Segment Open

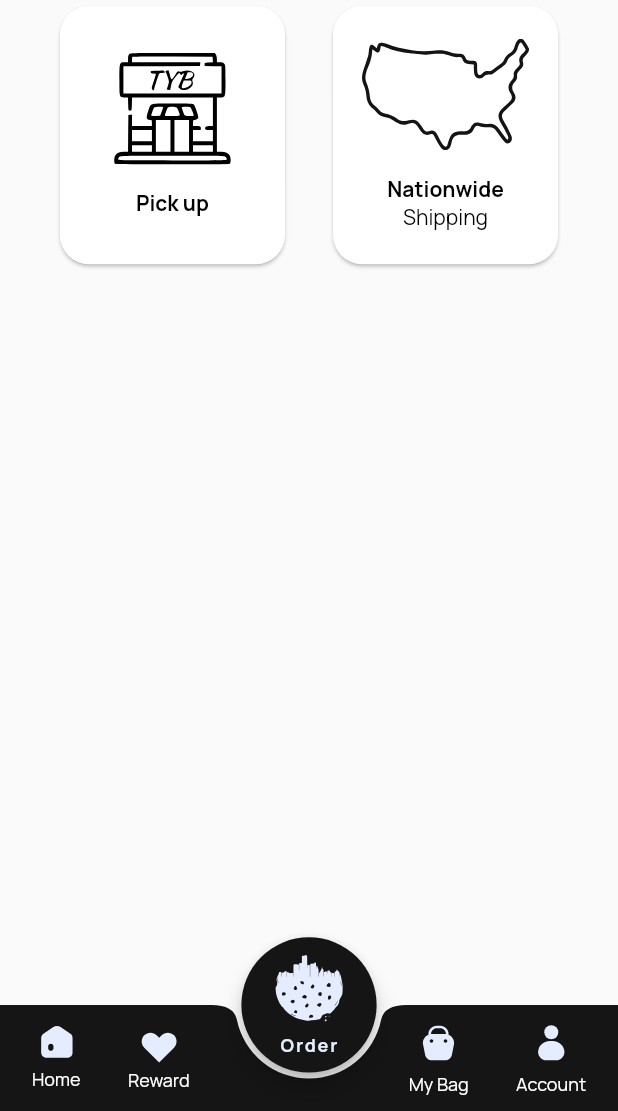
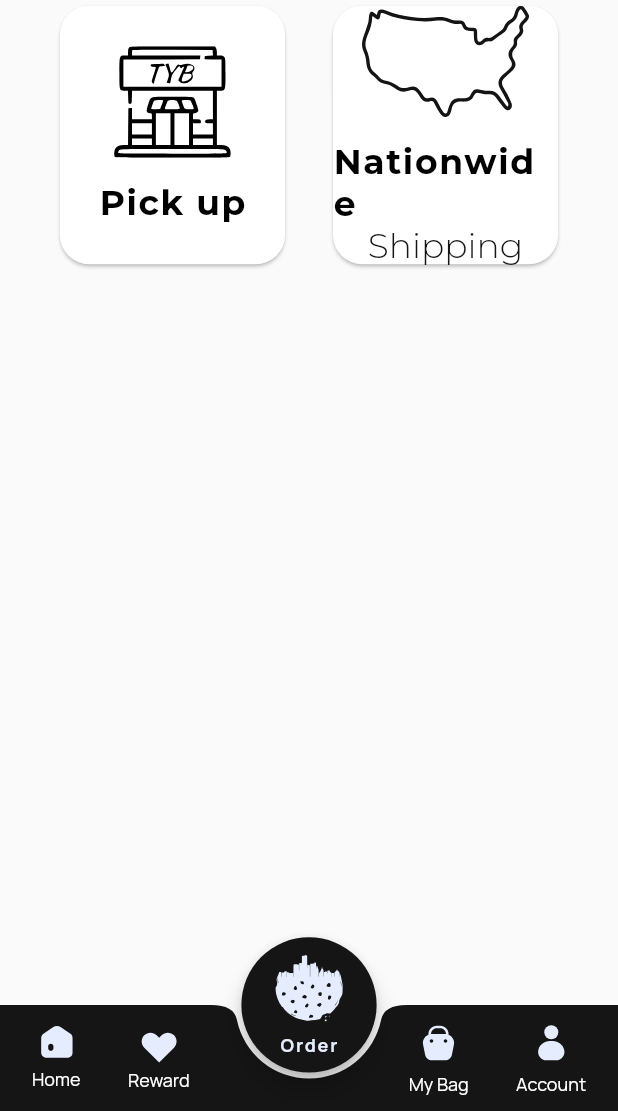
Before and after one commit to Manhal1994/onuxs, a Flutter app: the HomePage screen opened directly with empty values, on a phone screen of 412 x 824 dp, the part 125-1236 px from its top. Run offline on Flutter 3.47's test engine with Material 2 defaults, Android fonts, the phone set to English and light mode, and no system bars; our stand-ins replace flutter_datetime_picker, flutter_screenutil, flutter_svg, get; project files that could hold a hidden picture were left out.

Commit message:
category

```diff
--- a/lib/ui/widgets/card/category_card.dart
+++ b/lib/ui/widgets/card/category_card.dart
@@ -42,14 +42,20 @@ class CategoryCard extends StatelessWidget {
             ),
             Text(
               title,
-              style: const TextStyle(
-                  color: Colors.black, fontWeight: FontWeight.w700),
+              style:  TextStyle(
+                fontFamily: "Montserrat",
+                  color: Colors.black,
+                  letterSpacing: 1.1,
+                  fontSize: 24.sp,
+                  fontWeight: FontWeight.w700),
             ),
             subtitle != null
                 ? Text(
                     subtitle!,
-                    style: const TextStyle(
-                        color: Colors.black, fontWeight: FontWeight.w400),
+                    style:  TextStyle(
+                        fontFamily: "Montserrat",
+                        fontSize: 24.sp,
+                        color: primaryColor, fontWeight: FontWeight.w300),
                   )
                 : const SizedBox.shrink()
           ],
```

Segment Closed
Segment Open

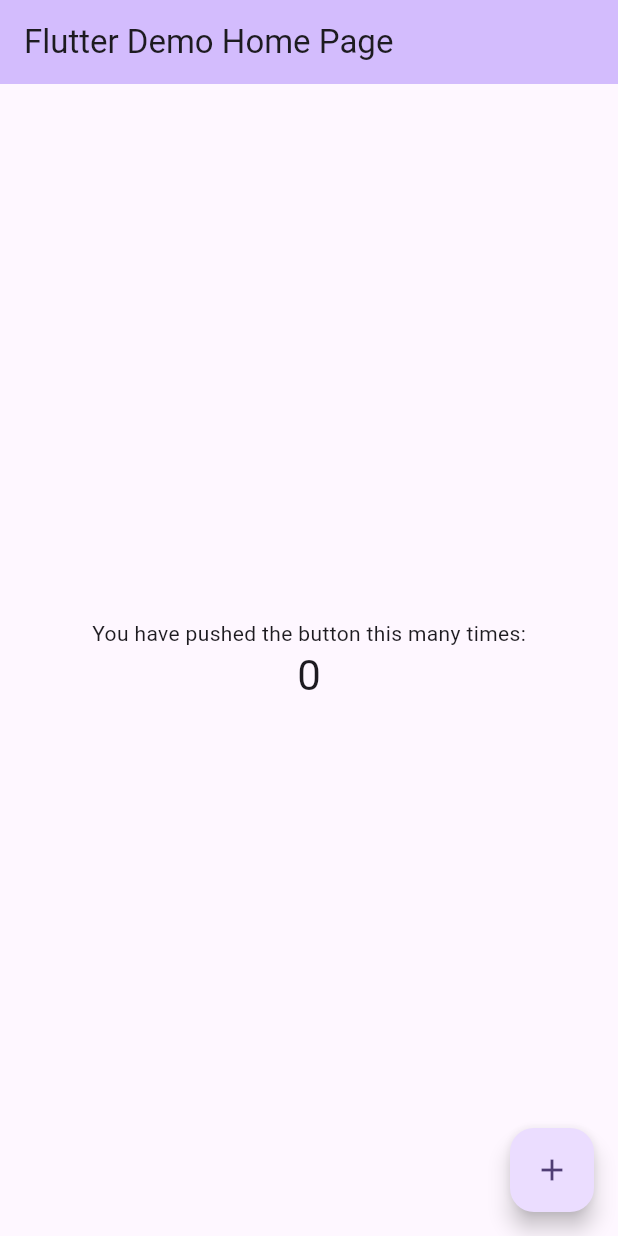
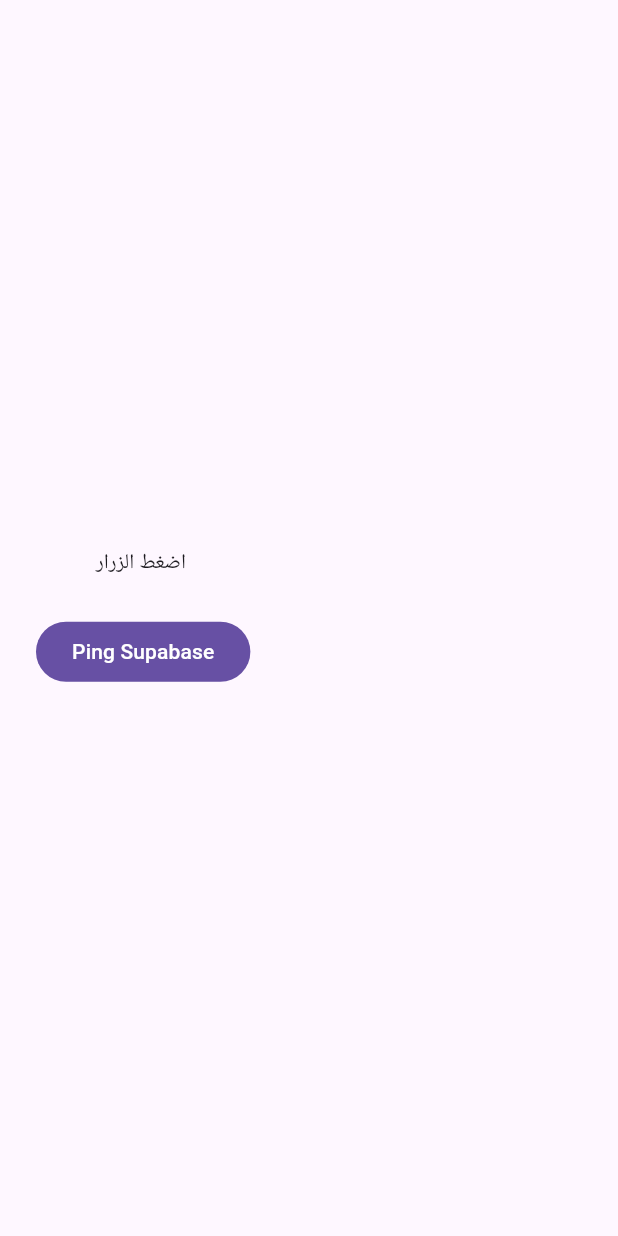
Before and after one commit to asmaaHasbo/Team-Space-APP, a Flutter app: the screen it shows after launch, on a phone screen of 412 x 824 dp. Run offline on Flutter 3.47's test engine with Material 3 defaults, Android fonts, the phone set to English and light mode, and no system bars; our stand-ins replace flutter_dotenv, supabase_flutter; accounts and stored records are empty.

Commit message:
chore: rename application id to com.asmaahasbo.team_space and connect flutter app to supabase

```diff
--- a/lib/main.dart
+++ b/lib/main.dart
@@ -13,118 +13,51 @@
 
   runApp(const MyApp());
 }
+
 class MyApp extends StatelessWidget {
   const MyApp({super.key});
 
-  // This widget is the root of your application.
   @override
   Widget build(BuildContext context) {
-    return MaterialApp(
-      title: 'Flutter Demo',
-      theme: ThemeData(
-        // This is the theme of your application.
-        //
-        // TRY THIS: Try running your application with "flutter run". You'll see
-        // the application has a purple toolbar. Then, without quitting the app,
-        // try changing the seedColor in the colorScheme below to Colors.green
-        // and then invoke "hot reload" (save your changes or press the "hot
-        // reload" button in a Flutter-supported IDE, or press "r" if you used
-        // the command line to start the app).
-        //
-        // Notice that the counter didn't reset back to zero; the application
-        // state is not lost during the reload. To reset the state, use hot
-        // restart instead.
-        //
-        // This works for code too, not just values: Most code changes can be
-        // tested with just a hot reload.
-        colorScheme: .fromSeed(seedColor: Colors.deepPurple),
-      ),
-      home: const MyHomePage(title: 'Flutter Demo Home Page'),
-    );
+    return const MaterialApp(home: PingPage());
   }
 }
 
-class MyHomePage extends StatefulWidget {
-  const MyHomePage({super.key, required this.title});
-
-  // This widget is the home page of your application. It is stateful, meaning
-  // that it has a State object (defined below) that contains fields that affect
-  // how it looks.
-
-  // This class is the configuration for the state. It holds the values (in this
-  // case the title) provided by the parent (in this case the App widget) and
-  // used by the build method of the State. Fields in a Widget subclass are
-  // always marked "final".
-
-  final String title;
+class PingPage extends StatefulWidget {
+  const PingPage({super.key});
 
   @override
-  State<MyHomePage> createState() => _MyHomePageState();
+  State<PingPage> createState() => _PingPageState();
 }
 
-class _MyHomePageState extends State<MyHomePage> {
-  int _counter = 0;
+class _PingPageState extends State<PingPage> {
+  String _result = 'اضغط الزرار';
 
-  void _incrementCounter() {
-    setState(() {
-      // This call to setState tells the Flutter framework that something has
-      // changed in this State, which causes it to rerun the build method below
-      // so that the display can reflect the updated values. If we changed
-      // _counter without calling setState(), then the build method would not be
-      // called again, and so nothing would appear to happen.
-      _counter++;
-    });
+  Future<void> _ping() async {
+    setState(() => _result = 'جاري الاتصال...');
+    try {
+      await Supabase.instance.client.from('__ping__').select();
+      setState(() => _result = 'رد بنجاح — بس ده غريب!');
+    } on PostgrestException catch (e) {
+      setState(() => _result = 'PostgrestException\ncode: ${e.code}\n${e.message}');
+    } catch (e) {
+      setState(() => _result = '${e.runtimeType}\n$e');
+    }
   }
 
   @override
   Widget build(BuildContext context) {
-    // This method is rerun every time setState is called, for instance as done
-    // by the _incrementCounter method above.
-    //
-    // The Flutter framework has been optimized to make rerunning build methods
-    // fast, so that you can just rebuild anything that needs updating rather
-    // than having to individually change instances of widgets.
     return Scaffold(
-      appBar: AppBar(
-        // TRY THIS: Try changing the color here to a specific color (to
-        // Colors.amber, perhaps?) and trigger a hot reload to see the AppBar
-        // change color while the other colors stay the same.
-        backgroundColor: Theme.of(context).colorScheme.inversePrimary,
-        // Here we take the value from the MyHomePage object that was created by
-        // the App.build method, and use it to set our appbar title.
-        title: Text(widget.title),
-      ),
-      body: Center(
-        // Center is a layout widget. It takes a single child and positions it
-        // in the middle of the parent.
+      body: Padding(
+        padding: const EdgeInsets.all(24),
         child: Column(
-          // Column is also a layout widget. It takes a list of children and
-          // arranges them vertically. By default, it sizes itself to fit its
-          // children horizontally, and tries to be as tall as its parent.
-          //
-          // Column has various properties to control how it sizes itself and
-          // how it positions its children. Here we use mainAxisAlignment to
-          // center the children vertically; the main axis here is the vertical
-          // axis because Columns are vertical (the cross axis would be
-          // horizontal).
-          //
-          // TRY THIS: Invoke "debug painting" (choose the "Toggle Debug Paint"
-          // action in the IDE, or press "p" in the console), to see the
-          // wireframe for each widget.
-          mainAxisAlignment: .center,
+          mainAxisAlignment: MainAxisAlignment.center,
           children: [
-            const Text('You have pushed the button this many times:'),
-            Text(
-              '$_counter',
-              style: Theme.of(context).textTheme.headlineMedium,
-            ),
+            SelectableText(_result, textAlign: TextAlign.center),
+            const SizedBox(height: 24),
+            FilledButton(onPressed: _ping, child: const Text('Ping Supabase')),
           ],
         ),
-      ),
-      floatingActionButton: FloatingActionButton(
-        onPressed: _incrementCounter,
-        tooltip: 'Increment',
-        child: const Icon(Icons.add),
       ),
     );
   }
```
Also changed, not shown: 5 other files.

Segment Closed
Segment Open

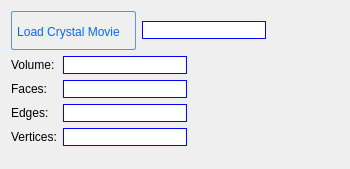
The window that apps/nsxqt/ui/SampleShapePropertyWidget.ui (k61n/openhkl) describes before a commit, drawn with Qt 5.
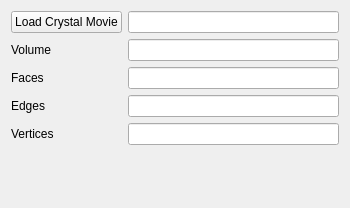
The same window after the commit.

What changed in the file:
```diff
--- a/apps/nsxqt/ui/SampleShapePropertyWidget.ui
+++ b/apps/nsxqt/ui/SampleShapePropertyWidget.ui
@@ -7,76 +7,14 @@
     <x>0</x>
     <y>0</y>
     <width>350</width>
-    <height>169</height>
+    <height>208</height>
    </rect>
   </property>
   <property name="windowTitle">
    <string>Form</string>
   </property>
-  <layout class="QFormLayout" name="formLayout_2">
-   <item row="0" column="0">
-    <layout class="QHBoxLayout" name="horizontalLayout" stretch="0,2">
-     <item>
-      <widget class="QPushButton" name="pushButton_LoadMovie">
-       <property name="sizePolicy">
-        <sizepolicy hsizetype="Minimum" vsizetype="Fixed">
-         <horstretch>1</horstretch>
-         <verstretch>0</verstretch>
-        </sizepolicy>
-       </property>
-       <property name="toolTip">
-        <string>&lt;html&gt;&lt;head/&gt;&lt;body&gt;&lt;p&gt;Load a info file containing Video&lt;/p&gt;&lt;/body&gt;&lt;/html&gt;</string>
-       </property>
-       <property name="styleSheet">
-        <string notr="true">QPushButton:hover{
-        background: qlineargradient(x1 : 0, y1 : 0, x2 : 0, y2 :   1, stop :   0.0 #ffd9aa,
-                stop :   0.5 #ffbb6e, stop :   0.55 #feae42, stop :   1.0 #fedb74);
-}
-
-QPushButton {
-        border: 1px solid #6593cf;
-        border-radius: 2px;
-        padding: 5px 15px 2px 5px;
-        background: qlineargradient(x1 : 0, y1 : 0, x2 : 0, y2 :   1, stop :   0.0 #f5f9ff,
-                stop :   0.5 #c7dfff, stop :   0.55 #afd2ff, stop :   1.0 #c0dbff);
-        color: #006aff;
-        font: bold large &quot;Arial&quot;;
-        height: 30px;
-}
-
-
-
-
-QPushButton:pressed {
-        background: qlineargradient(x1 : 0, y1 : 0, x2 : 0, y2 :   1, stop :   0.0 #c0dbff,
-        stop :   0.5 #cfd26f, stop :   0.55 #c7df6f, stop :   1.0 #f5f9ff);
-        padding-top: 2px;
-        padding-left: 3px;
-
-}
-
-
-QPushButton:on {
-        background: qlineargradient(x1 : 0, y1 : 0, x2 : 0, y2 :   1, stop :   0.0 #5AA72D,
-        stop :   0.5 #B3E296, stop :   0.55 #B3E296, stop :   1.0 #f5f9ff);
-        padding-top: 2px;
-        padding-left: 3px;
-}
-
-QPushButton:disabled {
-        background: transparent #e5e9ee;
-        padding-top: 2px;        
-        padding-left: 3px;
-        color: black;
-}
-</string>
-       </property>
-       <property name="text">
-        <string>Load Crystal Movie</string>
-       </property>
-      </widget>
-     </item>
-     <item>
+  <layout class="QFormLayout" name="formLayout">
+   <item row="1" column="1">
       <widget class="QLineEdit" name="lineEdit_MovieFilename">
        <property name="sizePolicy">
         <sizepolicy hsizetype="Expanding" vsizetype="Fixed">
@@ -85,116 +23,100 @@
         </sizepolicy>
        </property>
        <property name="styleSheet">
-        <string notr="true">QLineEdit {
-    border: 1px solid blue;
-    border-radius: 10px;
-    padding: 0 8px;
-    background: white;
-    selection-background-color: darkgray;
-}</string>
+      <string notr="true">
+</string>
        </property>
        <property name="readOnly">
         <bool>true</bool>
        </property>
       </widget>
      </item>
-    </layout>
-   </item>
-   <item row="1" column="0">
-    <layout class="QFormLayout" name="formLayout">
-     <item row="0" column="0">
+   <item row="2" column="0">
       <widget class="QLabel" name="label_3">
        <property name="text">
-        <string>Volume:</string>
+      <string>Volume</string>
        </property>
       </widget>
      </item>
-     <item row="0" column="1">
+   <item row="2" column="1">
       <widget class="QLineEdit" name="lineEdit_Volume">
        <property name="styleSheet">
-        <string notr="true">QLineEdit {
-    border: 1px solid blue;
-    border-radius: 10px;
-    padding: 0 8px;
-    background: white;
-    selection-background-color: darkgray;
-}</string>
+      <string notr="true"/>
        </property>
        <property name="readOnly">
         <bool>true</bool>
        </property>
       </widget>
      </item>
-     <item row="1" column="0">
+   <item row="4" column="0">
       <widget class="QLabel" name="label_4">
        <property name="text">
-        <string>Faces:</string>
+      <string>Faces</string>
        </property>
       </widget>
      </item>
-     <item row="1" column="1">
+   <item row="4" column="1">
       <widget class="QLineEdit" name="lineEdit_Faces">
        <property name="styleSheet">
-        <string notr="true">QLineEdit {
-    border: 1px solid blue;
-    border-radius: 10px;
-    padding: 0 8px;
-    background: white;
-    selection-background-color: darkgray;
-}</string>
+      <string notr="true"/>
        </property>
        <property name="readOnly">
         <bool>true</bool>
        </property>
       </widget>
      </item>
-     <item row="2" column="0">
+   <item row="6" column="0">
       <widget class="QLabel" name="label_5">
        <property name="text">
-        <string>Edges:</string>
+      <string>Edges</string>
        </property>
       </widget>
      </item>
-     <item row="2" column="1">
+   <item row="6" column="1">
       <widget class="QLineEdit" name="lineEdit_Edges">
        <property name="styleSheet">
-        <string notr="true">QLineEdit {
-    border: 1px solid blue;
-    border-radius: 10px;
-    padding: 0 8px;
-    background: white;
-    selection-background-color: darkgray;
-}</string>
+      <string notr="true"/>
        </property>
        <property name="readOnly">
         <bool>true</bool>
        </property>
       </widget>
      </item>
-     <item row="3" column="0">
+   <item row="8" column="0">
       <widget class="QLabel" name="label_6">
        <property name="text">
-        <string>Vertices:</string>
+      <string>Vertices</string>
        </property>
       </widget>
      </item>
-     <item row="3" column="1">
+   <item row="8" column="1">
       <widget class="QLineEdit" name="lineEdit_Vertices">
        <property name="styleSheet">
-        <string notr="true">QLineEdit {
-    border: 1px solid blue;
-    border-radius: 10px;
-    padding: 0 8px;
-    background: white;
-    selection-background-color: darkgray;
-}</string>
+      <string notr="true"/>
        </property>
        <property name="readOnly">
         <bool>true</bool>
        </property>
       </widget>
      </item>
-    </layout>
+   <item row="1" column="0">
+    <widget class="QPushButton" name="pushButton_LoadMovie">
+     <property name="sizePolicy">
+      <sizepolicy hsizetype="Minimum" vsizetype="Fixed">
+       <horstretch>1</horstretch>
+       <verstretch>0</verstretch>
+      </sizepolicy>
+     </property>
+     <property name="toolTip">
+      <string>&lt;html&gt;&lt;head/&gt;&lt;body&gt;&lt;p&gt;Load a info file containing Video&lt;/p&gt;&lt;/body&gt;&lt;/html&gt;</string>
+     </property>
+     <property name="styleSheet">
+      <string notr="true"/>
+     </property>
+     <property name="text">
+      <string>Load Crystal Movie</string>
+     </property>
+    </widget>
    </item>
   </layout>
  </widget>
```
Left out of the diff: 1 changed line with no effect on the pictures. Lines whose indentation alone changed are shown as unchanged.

Segment Closed

# [Exercise requirements]
After counting the lines above that include the word "Crystal", give only the number.

# [Response for this exercise]
2